WASHINGTON -- Everything went perfectly for the Dodgers on Sunday, until one hiccup in the ninth inning of their series finale against the Nationals put a slight damper on the festivities.
Matt Kemp came off the disabled list to go 3-for-4 with a home run and three RBIs, Carl Crawford broke out of a slump with three hits, Hanley Ramirez slammed a three-run homer and Clayton Kershaw dominated for seven innings in a 9-2 victory. That gave the Dodgers a three-game sweep coming out the All-Star break, improved them to 20-5 since June 22, and pulled them into a tie with the D-backs atop the NL West, although Arizona later beat San Francisco to move back ahead by a half-game.
The day's only negative occurred in the ninth, when Kemp suffered a left ankle injury while sliding into home plate on a force play. He left the game with what is believed to be a sprain, although no X-rays were taken and he is not expected to need a return trip to the DL. The Dodgers will reevaluate him before Monday's series opener in Toronto.
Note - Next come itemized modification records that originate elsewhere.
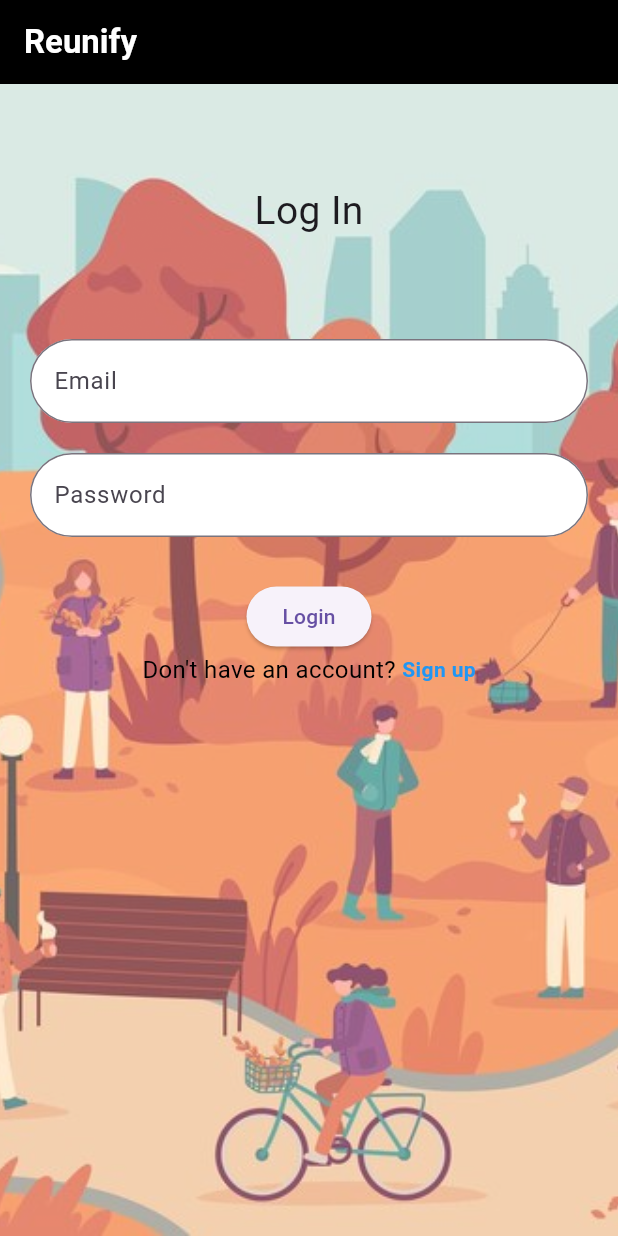
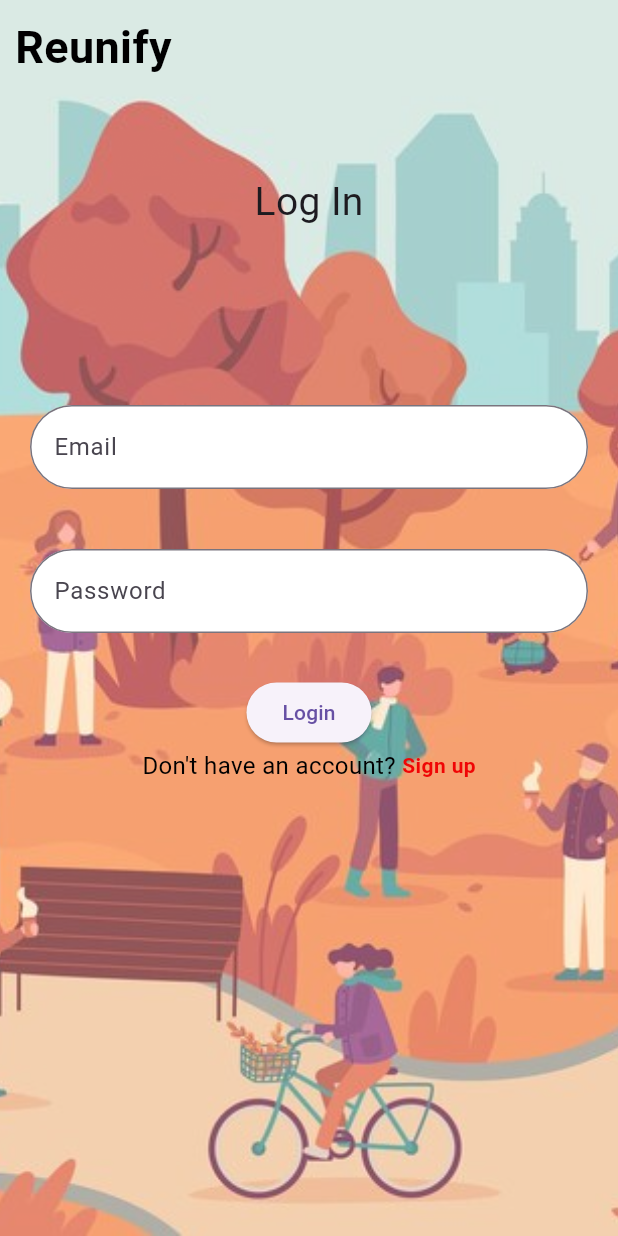
Before and after one commit to Adharshk-ks/Reunify, a Flutter app: the screen it shows after launch, on a phone screen of 412 x 824 dp. Run offline on Flutter 3.47's test engine with Material 3 defaults, Android fonts, the light colour scheme and no system bars.

Commit message:
appbar removed

```diff
--- a/lib/login_page.dart
+++ b/lib/login_page.dart
@@ -13,16 +13,6 @@ class _LoginPageState extends State<LoginPage> {
   Widget build(BuildContext context) {
     return SafeArea(
       child: Scaffold(
-        appBar: AppBar(
-          title: const Text(
-            "Reunify",
-            style: TextStyle(
-              color: Colors.white,
-              fontWeight: FontWeight.bold,
-            ),
-          ),
-          backgroundColor: Colors.black,
-        ),
         body: Stack(
           children: [
             Image.asset(
@@ -31,12 +21,25 @@ class _LoginPageState extends State<LoginPage> {
               height: double.infinity,
               opacity: const AlwaysStoppedAnimation(.75),
             ),
+            Container(
+              margin: const EdgeInsets.all(10),
+              height: 60,
+              width: double.infinity,
+              child: Text(
+                "Reunify",
+                style: TextStyle(
+                  color: signUp ? Colors.white : Colors.black,
+                  fontWeight: FontWeight.bold,
+                  fontSize: 30,
+                ),
+              ),
+            ),
             Padding(
               padding: const EdgeInsets.all(10),
               child: ListView(
                 children: [
                   SizedBox(
-                    height: 150,
+                    height: signUp ? 200 : 250,
                     child: Center(
                       child: Text(
                         signUp ? "Sign Up" : "Log In",
@@ -122,6 +125,11 @@ class _LoginPageState extends State<LoginPage> {
                             ),
                           ),
                         ),
+                        signUp
+                            ? Container()
+                            : const SizedBox(
+                                height: 20,
+                              ),
                         Container(
                           margin: const EdgeInsets.all(10),
                           decoration: BoxDecoration(
@@ -131,7 +139,7 @@ class _LoginPageState extends State<LoginPage> {
                           child: TextField(
                             obscureText: true,
                             decoration: InputDecoration(
-                              hintText: signUp ? "Create Password": "Password",
+                              hintText: signUp ? "Create Password" : "Password",
                               border: const OutlineInputBorder(
                                 borderRadius: BorderRadius.all(
                                   Radius.circular(40),
@@ -161,7 +169,7 @@ class _LoginPageState extends State<LoginPage> {
                               )
                             : Container(),
                         Padding(
-                          padding: const EdgeInsets.only(top:19),
+                          padding: const EdgeInsets.only(top: 19),
                           child: ElevatedButton(
                             onPressed: () {},
                             child: Text(signUp ? "SignUp" : "Login"),
@@ -185,8 +193,10 @@ class _LoginPageState extends State<LoginPage> {
                                 },
                                 child: Text(
                                   signUp ? " Login" : 'Sign up',
-                                  style: const TextStyle(
-                                    color: Colors.blue,
+                                  style: TextStyle(
+                                    color: signUp
+                                        ? Colors.white
+                                        : Color.fromARGB(255, 240, 5, 5),
                                     fontWeight: FontWeight.bold,
                                   ),
                                 ),
```
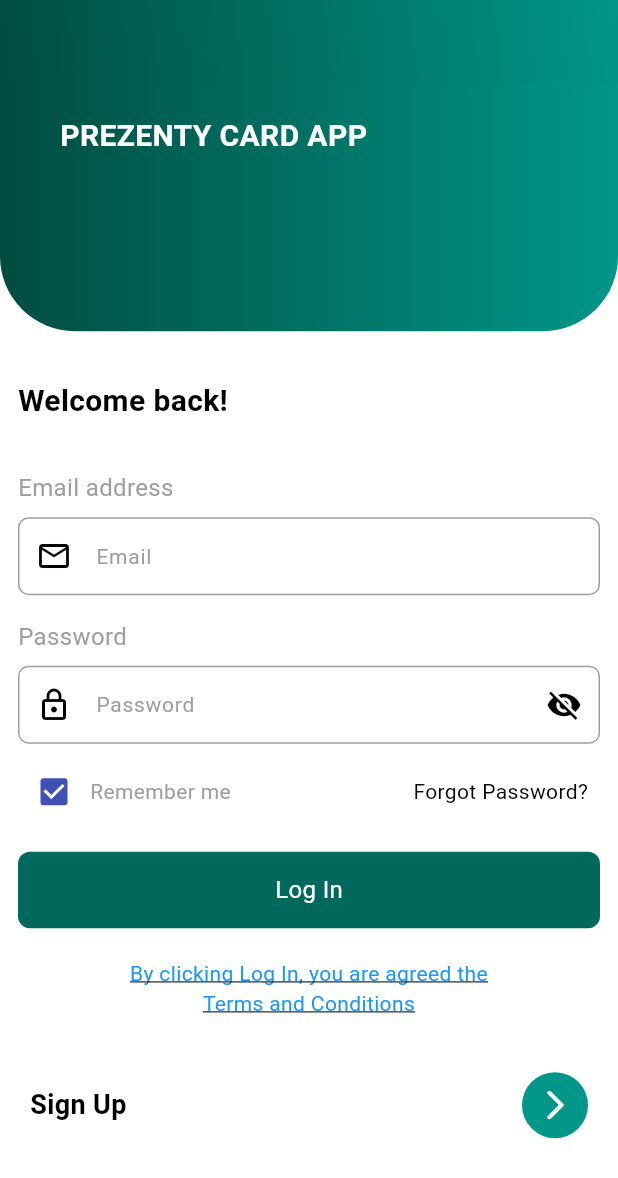
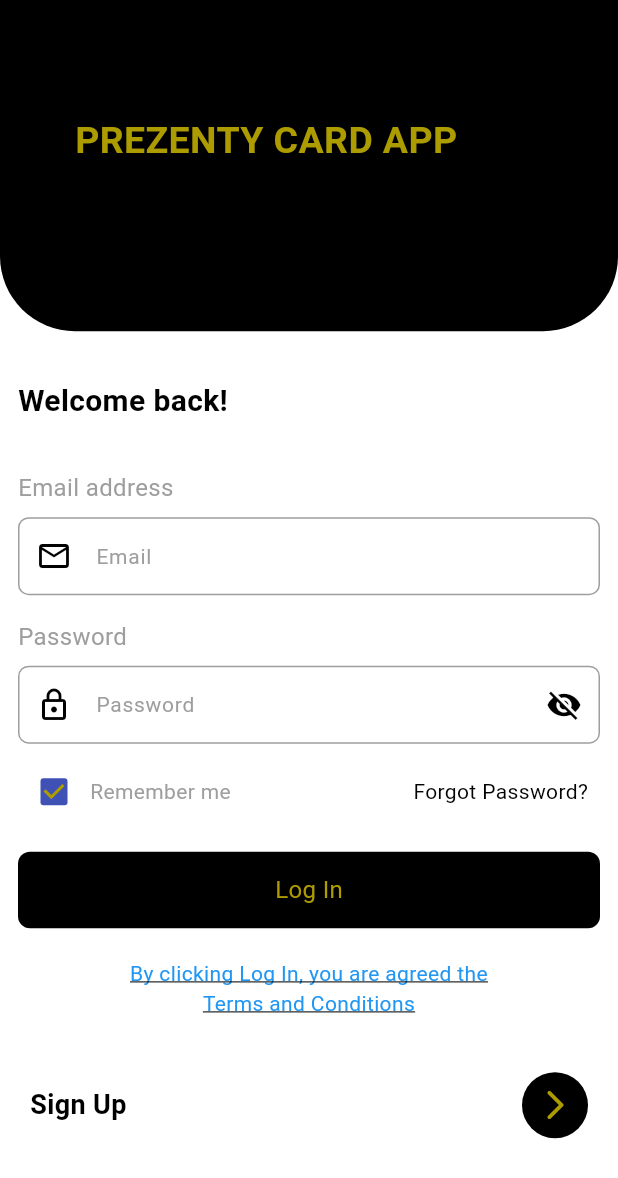
Before and after one commit to cocoalabspvtltd/prezentycard, a Flutter app: the screen it shows after launch, on a phone screen of 412 x 824 dp. Shown: the top 1178 px of the screen. Run offline on Flutter 3.47's test engine with Material 3 defaults, Android fonts, the phone set to English and light mode, and no system bars; our stand-ins replace badges, cached_network_image, carousel_slider, dio, expansion_tile_card, flutter_widget_from_html and 4 more; accounts and stored records are empty.

Commit message:
color change

```diff
--- a/lib/screens/login/loginscreen.dart
+++ b/lib/screens/login/loginscreen.dart
@@ -64,7 +64,7 @@ class _LoginScreenState extends State<LoginScreen> {
               gradient: LinearGradient(
                 begin: Alignment.topRight,
                 end: Alignment.bottomLeft,
-                colors: [Colors.teal ,Colors.teal.shade900, ],
+                colors: [primaryColor,primaryColor ],
               ),
             ),
           ),
@@ -89,7 +89,8 @@ class _LoginScreenState extends State<LoginScreen> {
                       gradient: LinearGradient(
                         begin: Alignment.topRight,
                         end: Alignment.topLeft,
-                        colors: [Colors.teal,Colors.teal.shade900, ],
+                        // colors: [Colors.teal,Colors.teal.shade900, ],
+                        colors: [primaryColor,primaryColor],
                       ),
                     ),
                     padding: EdgeInsets.only(top: 0, left: 15, right: 15),
@@ -97,13 +98,13 @@ class _LoginScreenState extends State<LoginScreen> {
                     height: screenHeight * 0.2,
                   ),
                   Positioned(
-                    left: 40,
+                    left: 50,
                     top: 20,
                     child: Text("PREZENTY CARD APP",
                         style: TextStyle(
-                            color: Colors.white,
+                            color: secondaryColor,
                             fontWeight: FontWeight.bold,
-                            fontSize: 20)),
+                            fontSize: 25)),
                   ),
                   // Positioned(
                   //     left: 150,
@@ -169,6 +170,7 @@ class _LoginScreenState extends State<LoginScreen> {
                     Row(
                       children: [
                         Checkbox(
+                          checkColor: secondaryColor,
                             value: _isRememberMeChecked,
                             onChanged: (b) {
                               setState(() {
@@ -210,7 +212,7 @@ class _LoginScreenState extends State<LoginScreen> {
                     ),
                     Material(
                       borderRadius: const BorderRadius.all(Radius.circular(8)),
-                      color:Colors.teal.shade800,
+                      color:primaryColor,
                       child: InkWell(
                         borderRadius:
                         const BorderRadius.all(Radius.circular(8)),
@@ -220,7 +222,7 @@ class _LoginScreenState extends State<LoginScreen> {
                             child: Text(
                               'Log In',
                               style:
-                              TextStyle(color: Colors.white, fontSize: 16),
+                              TextStyle(color: secondaryColor, fontSize: 16),
                             ),
                           ),
                         ),
@@ -364,13 +366,13 @@ class _LoginScreenState extends State<LoginScreen> {
                                 Container(
                                     padding: const EdgeInsets.all(10),
                                     decoration: BoxDecoration(
-                                      color: Colors.teal,
+                                      color: primaryColor,
                                       borderRadius: const BorderRadius.all(
                                         Radius.circular(60),
                                       ),
                                     ),
                                     child: Icon(Icons.arrow_forward_ios_rounded,
-                                        color: Colors.white))
+                                        color: secondaryColor))
                               ],
                             ),
                           ),
--- a/lib/screens/login/signup.dart
+++ b/lib/screens/login/signup.dart
@@ -395,7 +395,7 @@ class _SignUpScreenState extends State<SignUpScreen> {
 
                         Material(
                           borderRadius: const BorderRadius.all(Radius.circular(8)),
-                          color: Colors.teal,
+                          color: primaryColor,
                           child: InkWell(
                             borderRadius:
                             const BorderRadius.all(Radius.circular(8)),
@@ -405,7 +405,7 @@ class _SignUpScreenState extends State<SignUpScreen> {
                                 child: Text(
                                   'Sign Up',
                                   style:
-                                  TextStyle(color: Colors.white, fontSize: 16),
+                                  TextStyle(color: secondaryColor, fontSize: 16),
                                 ),
                               ),
                             ),
--- a/lib/util/commonappbar.dart
+++ b/lib/util/commonappbar.dart
@@ -82,7 +82,6 @@ class _CommonAppBarWidgetState extends State<CommonAppBarWidget> {
                 radius: 25,
                 child:Image.network("${widget.image}")
 
-
                 // CachedNetworkImage(
                 //   fit: BoxFit.cover,
                 //   imageUrl:'${widget.image}',
--- a/lib/util/coomonapierror.dart
+++ b/lib/util/coomonapierror.dart
@@ -1,5 +1,6 @@
 
 import 'package:flutter/material.dart';
+import 'package:prezentycardmodule/util/app_helper.dart';
 
 class CommonApiErrorWidget extends StatelessWidget {
   final String text;
@@ -31,7 +32,7 @@ class CommonApiErrorWidget extends StatelessWidget {
         SizedBox(height: 8),
         MaterialButton(
           height: 40,
-          color: Colors.teal,
+          color: primaryColor,
           shape: RoundedRectangleBorder(
               borderRadius: new BorderRadius.circular(15)),
           onPressed: buttonHandler,
@@ -46,7 +47,7 @@ class CommonApiErrorWidget extends StatelessWidget {
               "Retry",
               style: TextStyle(
                   fontSize: 14,
-                  color: Colors.white,
+                  color: secondaryColor,
                   fontWeight: FontWeight.w500),
             ),
           ),
--- a/lib/util/ommonnavigation.dart
+++ b/lib/util/ommonnavigation.dart
@@ -143,7 +143,7 @@ class _CommonBottomNavigationWidgetState extends State<CommonBottomNavigationWid
                             blendMode: BlendMode.srcIn,
                             shaderCallback: (Rect bounds) {
                               return LinearGradient(
-                                colors: [Colors.teal, Colors.teal.shade900],
+                                colors: [primaryColor,primaryColor],
                                 tileMode: TileMode.mirror,
                               ).createShader(bounds);
                             },
--- a/lib/util/selectcountry.dart
+++ b/lib/util/selectcountry.dart
@@ -64,7 +64,7 @@ class _SelectCountryDialogScreenState extends State<SelectCountryDialogScreen> {
                   Container(
                     margin: EdgeInsets.all(12),
                     decoration: BoxDecoration(
-                      border: Border.all(color: Colors.teal),
+                      border: Border.all(color: primaryColor),
                       borderRadius: const BorderRadius.all(Radius.circular(8)),
                     ),
                     child: TextField(
```
Also changed, not shown: lib/screens/homescreen.dart (+2 -6 lines), lib/screens/mainscreen.dart (+4 -4 lines).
"It's just a little swollen. It's not that bad," Kemp said. "I started walking around a little bit and it started feeling a little better, so tomorrow we'll see what it feels like."
Other than that, it was smooth sailing for the Dodgers, who began the series with a pair of close, low-scoring wins. They played with Kemp, Crawford and Ramirez in the same lineup for the first time this season and reaped the rewards, pounding Nationals All-Star right-hander Jordan Zimmermann for seven runs during a decisive second inning.
A team that faced a 9 1/2-game division deficit a month ago gave itself an opportunity to move into sole possession of first place for the first time all season.
"That's not really what we're worried about right now," Kemp said. "We can't worry about what Arizona's doing. We've got to take care of our business. If we continue to play the way we've been playing, we'll be a tough team to beat. We all want to get in first place, and when we do get in first place, we don't want to lose that spot. We just want to keep rolling."
Kershaw (9-6), making his first appearance since the All-Star Game, struck out nine and walked none while twirling a two-hitter over seven innings. He gave up only a pair of home runs to Jayson Werth, in the second and the seventh. Kershaw's Major League-leading ERA climbed slightly, to 2.01.
"Yeah, he's one of the best guys in the game," Werth said. "I was lucky enough to get some pitches I could handle. I'm sure he would tell you he missed his spot. I think both of them were pretty much right down the middle. When you get a guy like that that leaves balls in the middle of the plate, you have to capitalize on it, and luckily I was able to do that."
The left-hander had a 7-0 lead to work with after the Dodgers sent 11 men to the plate against Zimmermann in the top of the second. Kemp, who missed the previous 11 games with a left shoulder injury, led off by blasting a hanging slider well up into the left-field bleachers. Kershaw drove in a run with a groundout, and Crawford hit an RBI single before Ramirez launched a towering three-run shot into the Dodgers' bullpen behind left field. Kemp capped the scoring with an RBI double down the left-field line, as L.A. matched its highest-scoring inning of the season.
That outburst chased Zimmermann (12-5), who came in with a 2.58 ERA this year and a 22-start unbeaten streak at home. He gave up eight hits and two walks over two innings.
After an Andre Ethier RBI groundout against Ross Ohlendorf in the fourth, Kemp struck again with an RBI single to left, making the score 9-1 and pulling him within a triple of the cycle. He lined out to the left-field warning track in the sixth and walked in the ninth.
"He's a great hitter. We all know it," first baseman Adrian Gonzalez said. "MVP-type player, and we know he's capable of doing that every time he's out there."
The Dodgers also got a big day from Crawford, who entered play 3-for-32 since coming off the DL on July 5. He matched that hit total in one afternoon, going 3-for-5 with a double and a walk, losing a fourth hit when Kemp didn't hustle home on the ninth-inning forceout.
"We thought yesterday that his [batting practice] was better than we'd seen in a long time," manager Don Mattingly said. "Then yesterday he gets a hit in the game, swung the bat good today, I thought. Hopefully, he's on the road."
The Dodgers now head to Toronto firing on all cylinders after facing three All-Star-caliber starting pitchers in three days and sweeping a team that made the postseason a year ago.
"This was a good sign," Kershaw said. "That's a great team over there. We have a lot of respect for those guys. They did it last year and they pretty much have the same team back. So for us to come in here and play like we did, get some wins against some upper-echelon pitchers like we did, it's a good sign for us, for sure."